- Task item -
Leave the images aside and output every entry exactly.

- Supplied material -
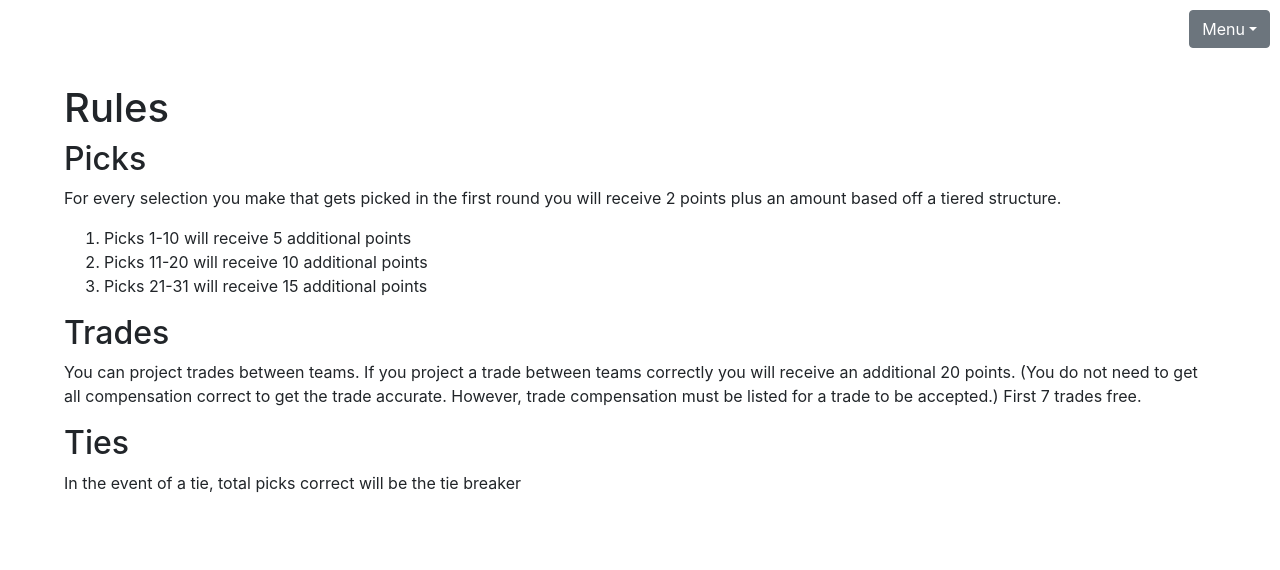
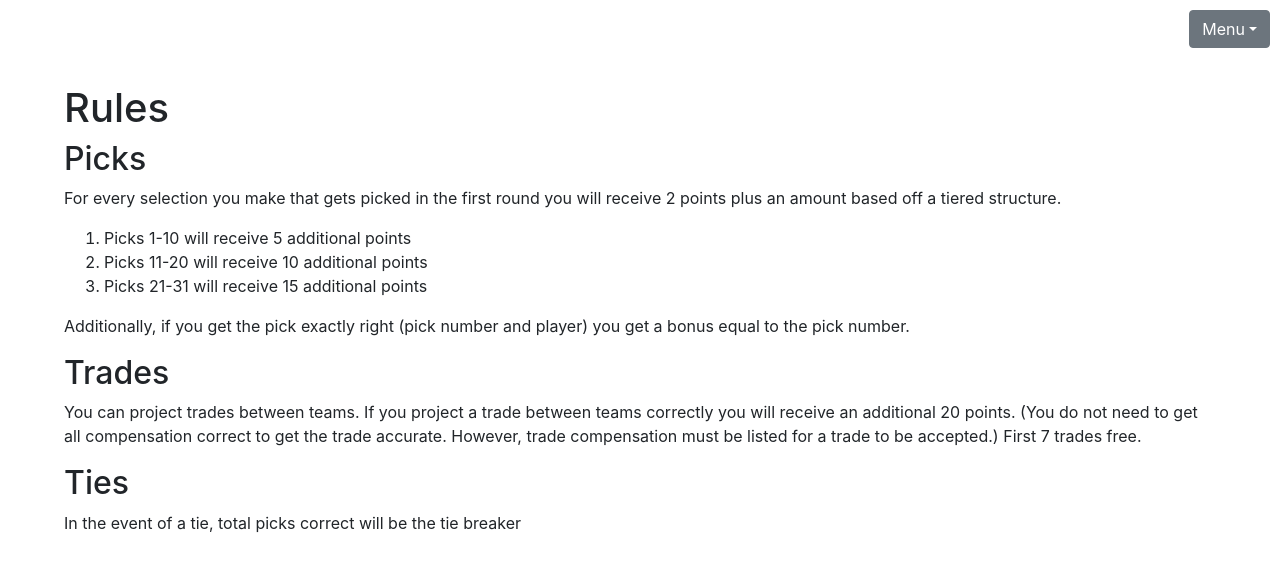
Before and after one commit to jeff-flower/draft-picks, a React (Create React App) app: page /rules in a window 1280 px wide. Shown: the top 570 px of the page. Built offline with nearby package versions, Linux system fonts and the light colour scheme; no server answers.

Commit message:
update rules

```diff
--- a/src/components/Rules/index.tsx
+++ b/src/components/Rules/index.tsx
@@ -15,6 +15,10 @@ export const RulesPage = () => {
           <li>Picks 11-20 will receive 10 additional points</li>
           <li>Picks 21-31 will receive 15 additional points</li>
         </ol>
+        <p>
+          Additionally, if you get the pick exactly right (pick number and
+          player) you get a bonus equal to the pick number.
+        </p>
       </section>
       <section>
         <h2>Trades</h2>
```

- Answer to the exercise -
Before and after one commit to jeff-flower/draft-picks, a React (Create React App) app: page /rules in a window 1280 px wide. Shown: the top 570 px of the page. Built offline with nearby package versions, Linux system fonts and the light colour scheme; no server answers.

Commit message:
update rules

```diff
--- a/src/components/Rules/index.tsx
+++ b/src/components/Rules/index.tsx
@@ -15,6 +15,10 @@ export const RulesPage = () => {
           <li>Picks 11-20 will receive 10 additional points</li>
           <li>Picks 21-31 will receive 15 additional points</li>
         </ol>
+        <p>
+          Additionally, if you get the pick exactly right (pick number and
+          player) you get a bonus equal to the pick number.
+        </p>
       </section>
       <section>
         <h2>Trades</h2>
```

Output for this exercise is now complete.